Problem
Check the records below line by line. Give the count of lines with "Hello", and nothing else.

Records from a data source
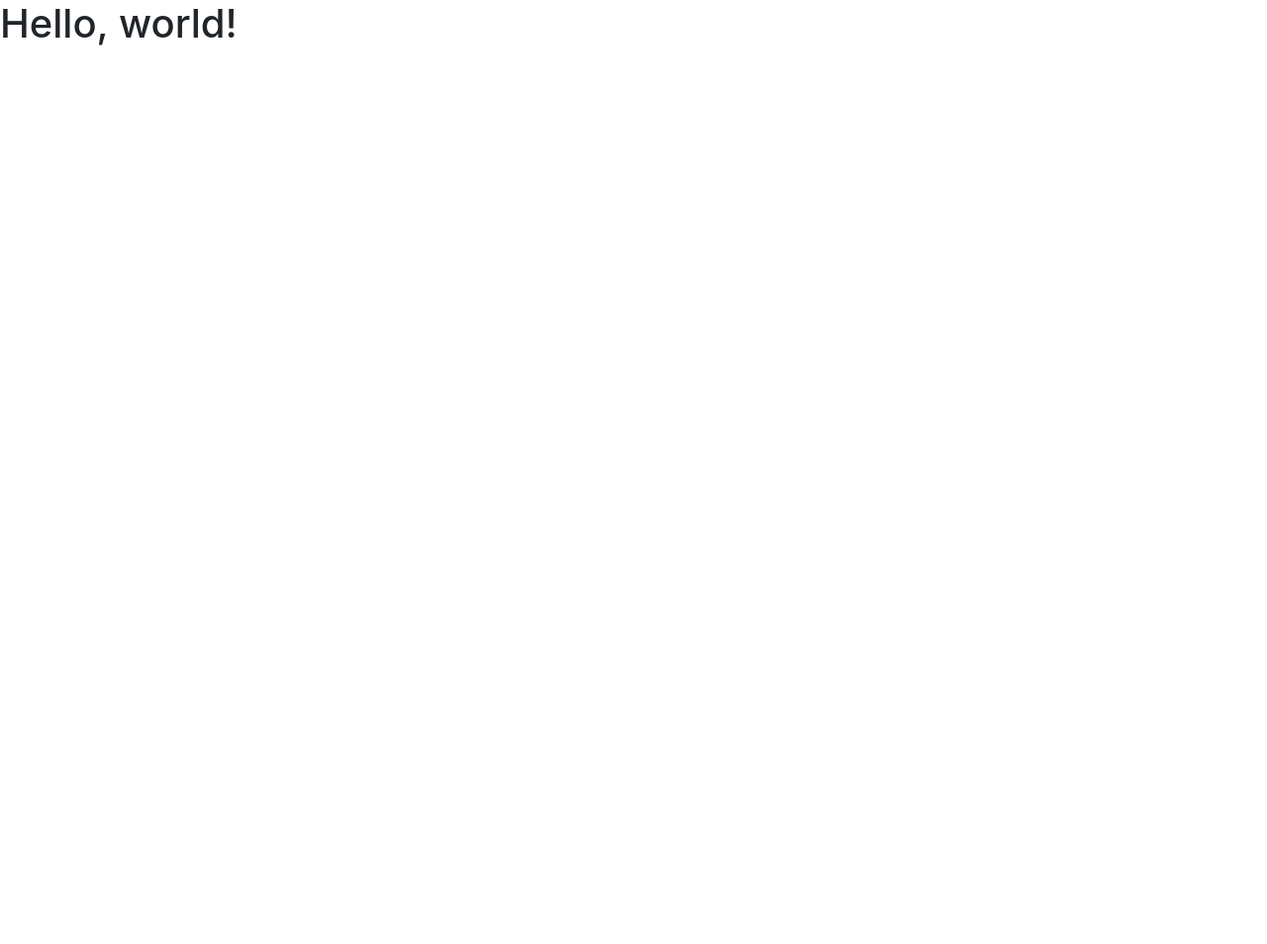
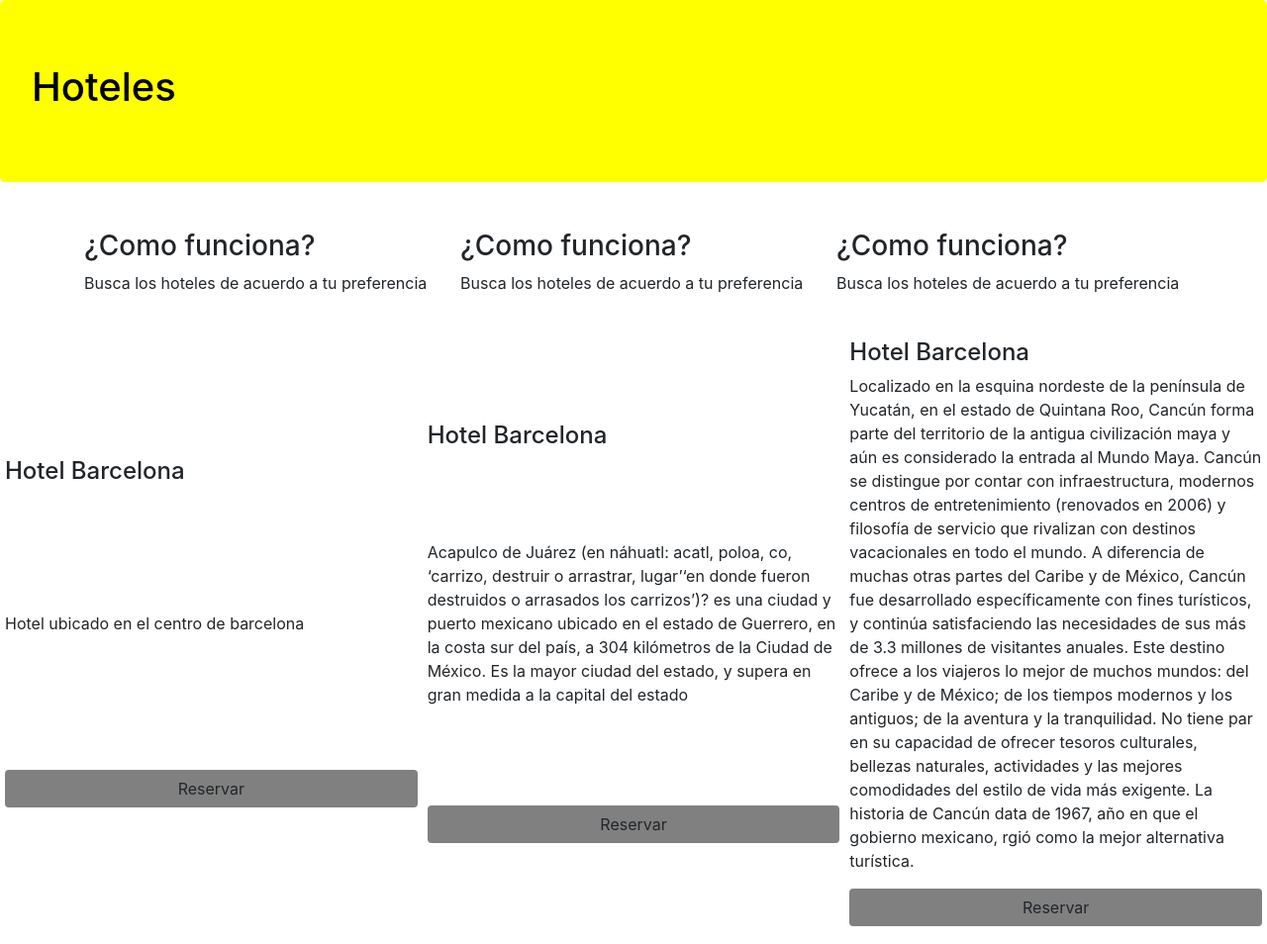
Before and after one commit to BrayanMartinez2020/GUIA-HOTELES, a website: page index.html in a window 1280 px wide. Shown: the whole page at 99% size. Before the commit the page ends 800 px from the top, so only its background shows below. Drawn offline with nearby package versions, Linux system fonts and the light colour scheme.

Commit message:
agregar footer y estilos

```diff
--- /dev/null
+++ b/css/main.css
@@ -0,0 +1,28 @@
+.jumbotron
+{
+    background-color: yellow;
+    color: black;
+}
+
+.btn
+{
+    background-color: gray;
+}
+
+.footer
+{
+    padding: 10px 10px 0 10px;
+    background-color: yellow;
+    margin-bottom: 0px;
+}
+
+.card-hotel
+{
+    flex: 1 150px;
+    padding: 2px 5px 2px 5px;
+    margin-top: 10px;
+}
+.btn-reserva
+{
+    width: 100%
+}
--- a/index.html
+++ b/index.html
@@ -1,5 +1,5 @@
 <!doctype html>
-<html lang="en">
+<html lang="es">
   <head>
     <!-- Required meta tags -->
     <meta charset="utf-8">
@@ -7,11 +7,74 @@
 
     <!-- Bootstrap CSS -->
     <link rel="stylesheet" href="node_modules/bootstrap/dist/css/bootstrap.min.css">
+    <link rel="stylesheet" href="css/main.css">
 
-    <title>Hello, world!</title>
+    <title>GUIA HOTELES</title>
   </head>
+
   <body>
-    <h1>Hello, world!</h1>
+      <div class="jumbotron">
+        <h1>Hoteles</h1>
+      </div>
+      <div class="container">
+            <div class="row">
+              <div class="col-sm-4">
+                  <p>
+                    <h3>¿Como funciona?</h3>
+                    <p>Busca los hoteles de acuerdo a tu preferencia</p>
+                  </p>
+              </div>
+              <div class="col-sm-4">
+                  <p>
+                    <h3>¿Como funciona?</h3>
+                    <p>Busca los hoteles de acuerdo a tu preferencia</p>
+                  </p>
+              </div>
+              <div class="col-sm-4">
+                  <p>
+                    <h3>¿Como funciona?</h3>
+                    <p>Busca los hoteles de acuerdo a tu preferencia</p>
+                  </p>
+              </div>
+            </div>
+      </div>
+
+      <div class="d-flex flex-wrap flex-row-reverse">
+            <div class="card-hotel d-flex flex-column justify-content-between">
+                <p>
+                    <h4>Hotel Barcelona</h4>
+                    <p>Localizado en la esquina nordeste de la península de Yucatán, en el estado de Quintana Roo,
+                        Cancún forma parte del territorio de la antigua civilización maya y aún es considerado la
+                        entrada al Mundo Maya. Cancún se distingue por contar con infraestructura, modernos centros
+                        de entretenimiento (renovados en 2006) y filosofía de servicio que rivalizan con destinos vacacionales
+                        en todo el mundo. A diferencia de muchas otras partes del Caribe y de México, Cancún fue desarrollado específicamente
+                        con fines turísticos, y continúa satisfaciendo las necesidades de sus más de 3.3 millones de visitantes anuales.
+                        Este destino ofrece a los viajeros lo mejor de muchos mundos: del Caribe y de México; de los tiempos modernos y los antiguos; de
+                        la aventura y la tranquilidad. No tiene par en su capacidad de ofrecer tesoros culturales, bellezas naturales, actividades y las
+                        mejores comodidades del estilo de vida más exigente. La historia de Cancún data de 1967, año en que el gobierno mexicano,
+                        rgió como la mejor alternativa turística.</p>
+                    <button class="btn">Reservar</button>
+                </p>
+            </div>
+            <div class="card-hotel d-flex flex-column justify-content-between">
+                <p>
+                    <h4>Hotel Barcelona</h4>
+                    <p>Acapulco de Juárez (en náhuatl: acatl, poloa, co, ‘carrizo, destruir o arrastrar, lugar’‘en donde
+                        fueron destruidos o arrasados los carrizos’)? es una ciudad y puerto mexicano ubicado en el estado
+                        de Guerrero, en la costa sur del país, a 304 kilómetros de la Ciudad de México. Es la mayor ciudad del estado,
+                        y supera en gran medida a la capital del estado</p>
+                    <button class="btn">Reservar</button>
+                </p>
+            </div>
+            <div class="card-hotel d-flex flex-column justify-content-between">
+                <p>
+                    <h4>Hotel Barcelona</h4>
+                    <p>Hotel ubicado en el centro de barcelona</p>
+                    <button class="btn">Reservar</button>
+                </p>
+            </div>
+      </div>
+
 
     <!-- Optional JavaScript; choose one of the two! -->
 
```
Also changed, not shown: nbproject/project.xml (added, +9 -0 lines), 2 other files.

Answer for the task
2